“There’s been a politics of closing your eyes to the ability of the powerful to write regulations for their own good and we want to challenge that with a politics of shouting loudly on behalf of the 99 per cent.

Bringing together experts from around the world, the new initiative is a spin-off of the Tax Justice Network, directed by John Christensen, which over the last 12 years has helped to bring the issue of off-shore tax havens into the media spotlight.

John said: “What we now have is a large group of committed academic researchers and campaigners who are going to work together to debunk the myths about political economics, highlighting harmful regulation, tax competition and so’s just the start of what we hope is a new global movement.”

He referred to the recent revelations about HSBC’s Swiss banking arm as an example of why regulatory policies need a modern re-think: “It’s a classic case of a company operating in a sector which is weakly regulated precisely because of the enormous pressures brought to bear on countries to cut back on regulation.

"Switzerland is one of the worst examples. It’s so secretive and lax that it creates what I call a criminogenic environment - essentially encouraging banks to knowingly engage in criminal activity. It’s harmful for the rest of the world and for the banks themselves because no doubt powerful countries such as the United States have to intervene.

“The US Department of Justice, for instance, currently has HSBC on probation following a previous scandal and there’s a real prospect that in New York they could revoke its licence to operate in the US this week, destabilising the whole banking sector. That’s what happens when you operate in a criminogenic field; that’s what happens when you race to the bottom – it’s globalisation gone wrong and things need to change.”

Prof Watson concluded: “A lot of the commentary on HSBC over the last week or two has been reshaped into the fairly predictable narrative of ‘who’s doing this more badly than anyone else, let’s name the biggest tax avoiders’ – but, for us, that misses the point.

"The real issue is how these systems, where this activity is considered normal, have been designed: the rhetorical structures, such as political language, which shape that activity and which create a situation where the only consideration is how to cut regulation.”

"Every fresh movement needs a start and I think we are very lucky at the University of Warwick to be able to host this new group. The people who are involved are the best in their fields and are rightly questioning the underlying principles of economic competition. All we need now is for those in power to listen…and act.”

Note to Editors:

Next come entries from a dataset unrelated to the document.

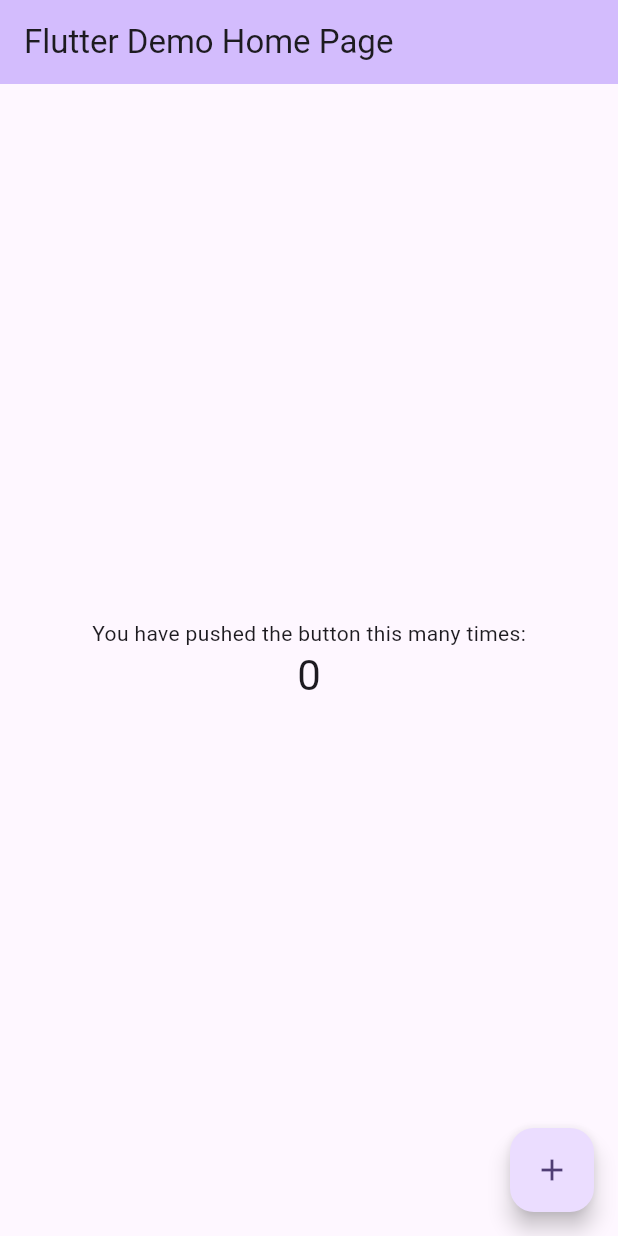
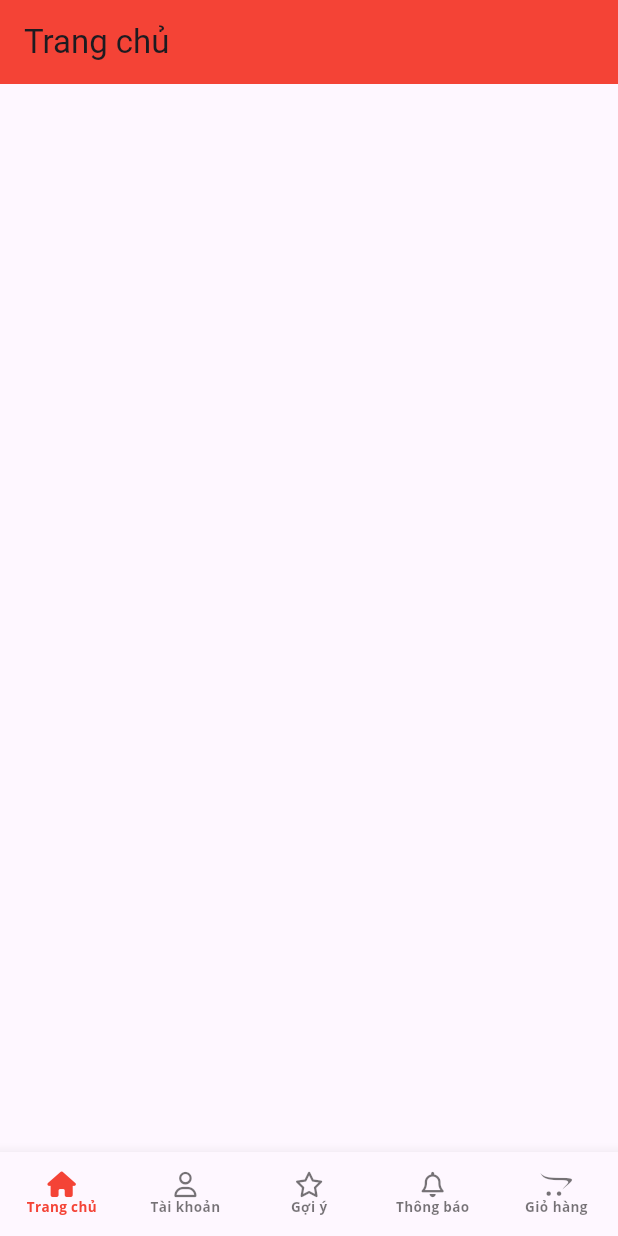
Before and after one commit to thancode99382/flutterbookapplication, a Flutter app: the screen it shows after launch, on a phone screen of 412 x 824 dp. Run offline on Flutter 3.47's test engine with Material 3 defaults, Android fonts, the phone set to English and light mode, and no system bars; our stand-ins replace firebase_core, font_awesome_flutter, google_fonts; accounts and stored records are empty.

Commit message:
feat: build mainlayout-ui for app [TASK-006]

```diff
--- a/lib/main.dart
+++ b/lib/main.dart
@@ -1,3 +1,4 @@
+import 'package:doanflutterfahasa/pages/mainlayout.dart';
 import 'package:flutter/material.dart';
 import 'package:firebase_core/firebase_core.dart';
 Future<void> main () async {
@@ -14,114 +15,13 @@ class MyApp extends StatelessWidget {
   Widget build(BuildContext context) {
     return MaterialApp(
       title: 'Flutter Demo',
+      debugShowCheckedModeBanner: false,
       theme: ThemeData(
-        // This is the theme of your application.
-        //
-        // TRY THIS: Try running your application with "flutter run". You'll see
-        // the application has a purple toolbar. Then, without quitting the app,
-        // try changing the seedColor in the colorScheme below to Colors.green
-        // and then invoke "hot reload" (save your changes or press the "hot
-        // reload" button in a Flutter-supported IDE, or press "r" if you used
-        // the command line to start the app).
-        //
-        // Notice that the counter didn't reset back to zero; the application
-        // state is not lost during the reload. To reset the state, use hot
-        // restart instead.
-        //
-        // This works for code too, not just values: Most code changes can be
-        // tested with just a hot reload.
+
         colorScheme: ColorScheme.fromSeed(seedColor: Colors.deepPurple),
         useMaterial3: true,
       ),
-      home: const MyHomePage(title: 'Flutter Demo Home Page'),
+      home: const MainLayout(),
     );
   }
 }
-
-class MyHomePage extends StatefulWidget {
-  const MyHomePage({super.key, required this.title});
-
-  // This widget is the home page of your application. It is stateful, meaning
-  // that it has a State object (defined below) that contains fields that affect
-  // how it looks.
-
-  // This class is the configuration for the state. It holds the values (in this
-  // case the title) provided by the parent (in this case the App widget) and
-  // used by the build method of the State. Fields in a Widget subclass are
-  // always marked "final".
-
-  final String title;
-
-  @override
-  State<MyHomePage> createState() => _MyHomePageState();
-}
-
-class _MyHomePageState extends State<MyHomePage> {
-  int _counter = 0;
-
-  void _incrementCounter() {
-    setState(() {
-      // This call to setState tells the Flutter framework that something has
-      // changed in this State, which causes it to rerun the build method below
-      // so that the display can reflect the updated values. If we changed
-      // _counter without calling setState(), then the build method would not be
-      // called again, and so nothing would appear to happen.
-      _counter++;
-    });
-  }
-
-  @override
-  Widget build(BuildContext context) {
-    // This method is rerun every time setState is called, for instance as done
-    // by the _incrementCounter method above.
-    //
-    // The Flutter framework has been optimized to make rerunning build methods
-    // fast, so that you can just rebuild anything that needs updating rather
-    // than having to individually change instances of widgets.
-    return Scaffold(
-      appBar: AppBar(
-        // TRY THIS: Try changing the color here to a specific color (to
-        // Colors.amber, perhaps?) and trigger a hot reload to see the AppBar
-        // change color while the other colors stay the same.
-        backgroundColor: Theme.of(context).colorScheme.inversePrimary,
-        // Here we take the value from the MyHomePage object that was created by
-        // the App.build method, and use it to set our appbar title.
-        title: Text(widget.title),
-      ),
-      body: Center(
-        // Center is a layout widget. It takes a single child and positions it
-        // in the middle of the parent.
-        child: Column(
-          // Column is also a layout widget. It takes a list of children and
-          // arranges them vertically. By default, it sizes itself to fit its
-          // children horizontally, and tries to be as tall as its parent.
-          //
-          // Column has various properties to control how it sizes itself and
-          // how it positions its children. Here we use mainAxisAlignment to
-          // center the children vertically; the main axis here is the vertical
-          // axis because Columns are vertical (the cross axis would be
-          // horizontal).
-          //
-          // TRY THIS: Invoke "debug painting" (choose the "Toggle Debug Paint"
-          // action in the IDE, or press "p" in the console), to see the
-          // wireframe for each widget.
-          mainAxisAlignment: MainAxisAlignment.center,
-          children: <Widget>[
-            const Text(
-              'You have pushed the button this many times:',
-            ),
-            Text(
-              '$_counter',
-              style: Theme.of(context).textTheme.headlineMedium,
-            ),
-          ],
-        ),
-      ),
-      floatingActionButton: FloatingActionButton(
-        onPressed: _incrementCounter,
-        tooltip: 'Increment',
-        child: const Icon(Icons.add),
-      ), // This trailing comma makes auto-formatting nicer for build methods.
-    );
-  }
-}
--- /dev/null
+++ b/lib/pages/app/home.dart
@@ -0,0 +1,16 @@
+import 'package:flutter/cupertino.dart';
+import 'package:flutter/material.dart';
+
+class Home extends StatelessWidget {
+  const Home({super.key});
+
+  @override
+  Widget build(BuildContext context) {
+    return Scaffold(
+      appBar: AppBar(
+        backgroundColor: Colors.red,
+        title: Text("Trang chủ"),
+      ),
+    );
+  }
+}
--- /dev/null
+++ b/lib/pages/mainlayout.dart
@@ -0,0 +1,79 @@
+import 'package:flutter/cupertino.dart';
+import 'package:flutter/material.dart';
+import 'package:google_fonts/google_fonts.dart';
+import 'package:font_awesome_flutter/font_awesome_flutter.dart';
+
+import 'app/cart.dart';
+import 'app/home.dart';
+import 'app/suggest.dart';
+import 'app/notification.dart';
+import 'auth/account.dart';
+class MainLayout extends StatefulWidget{
+
+  const MainLayout({super.key});
+
+  @override
+  State<MainLayout> createState() {
+    return _MainLayoutState();
+  }
+}
+
+class _MainLayoutState extends State<MainLayout>{
+
+
+  int _selectedIndex = 0;
+
+  // Danh sách các trang
+  static const List<Widget> _pages = <Widget>[
+    Home(),
+    Account(),
+    Suggest(),
+    Noti(),
+    Cart(),
+  ];
+
+  void _onItemTapped(int index) {
+    setState(() {
+      _selectedIndex = index;
+    });
+  }
+
+
+  @override
+  Widget build(BuildContext context) {
+    return Scaffold(
+      body: _pages.elementAt(_selectedIndex),
+
+      bottomNavigationBar: BottomNavigationBar(
+        type: BottomNavigationBarType.fixed,
+        selectedLabelStyle: GoogleFonts.openSans(
+          textStyle: const TextStyle(
+            fontSize: 9,
+            color: Colors.red,
+            fontWeight: FontWeight.w700
+          )
+        ),
+        selectedItemColor: Colors.red,
+        unselectedLabelStyle:  GoogleFonts.openSans(
+            textStyle: const TextStyle(
+                fontSize: 9,
+                fontWeight: FontWeight.w700
+            )
+        ),
+        currentIndex: _selectedIndex,
+        onTap: _onItemTapped,
+
+        items: const [
+          BottomNavigationBarItem(icon: FaIcon(FontAwesomeIcons.house, size: 17), label: 'Trang chủ'),
+          BottomNavigationBarItem(icon: FaIcon(FontAwesomeIcons.user, size: 17), label: 'Tài khoản'),
+          BottomNavigationBarItem(icon: FaIcon(FontAwesomeIcons.star, size: 17), label: 'Gợi ý'),
+          BottomNavigationBarItem(icon: FaIcon(FontAwesomeIcons.bell, size: 17), label: 'Thông báo'),
+          BottomNavigationBarItem(icon: FaIcon(FontAwesomeIcons.opencart, size: 17), label: 'Giỏ hàng'),
+        ],
+      ),
+    );
+  }
+
+
+
+}
--- a/pubspec.yaml
+++ b/pubspec.yaml
@@ -36,6 +36,8 @@ dependencies:
   # Use with the CupertinoIcons class for iOS style icons.
   cupertino_icons: ^1.0.8
   firebase_core: ^3.8.0
+  google_fonts: ^6.2.1
+  font_awesome_flutter: ^10.8.0
 
 dev_dependencies:
   flutter_test:
```
Also changed, not shown: lib/pages/app/cart.dart (added, +16 -0 lines), lib/pages/app/notification.dart (added, +16 -0 lines), lib/pages/app/suggest.dart (added, +16 -0 lines), lib/pages/auth/account.dart (added, +16 -0 lines), lib/pages/auth/login.dart (added), lib/pages/auth/register.dart (added), pubspec.lock, 1 other file.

Issued by Lee Page, Communications Manager, Press and Policy Office, The University of Warwick. Tel: +44 (0)2476 574 255, Mob: +44 (0)7920 531 221. Email:

For further information contact:

Professor Matthew Watson: +44 (0)2476 528 465 or

John Christensen, Tax Justice Network: +44 (0) 7979 868 302 or




Professor Matthew Watson

+44 (0)2476 528 465

John Christensen, Tax Justice Network

+44 (0) 7979 868 302 or

Lee Page, Communications Manager

+44 (0)2476 574 255

+44 (0)7920 531 221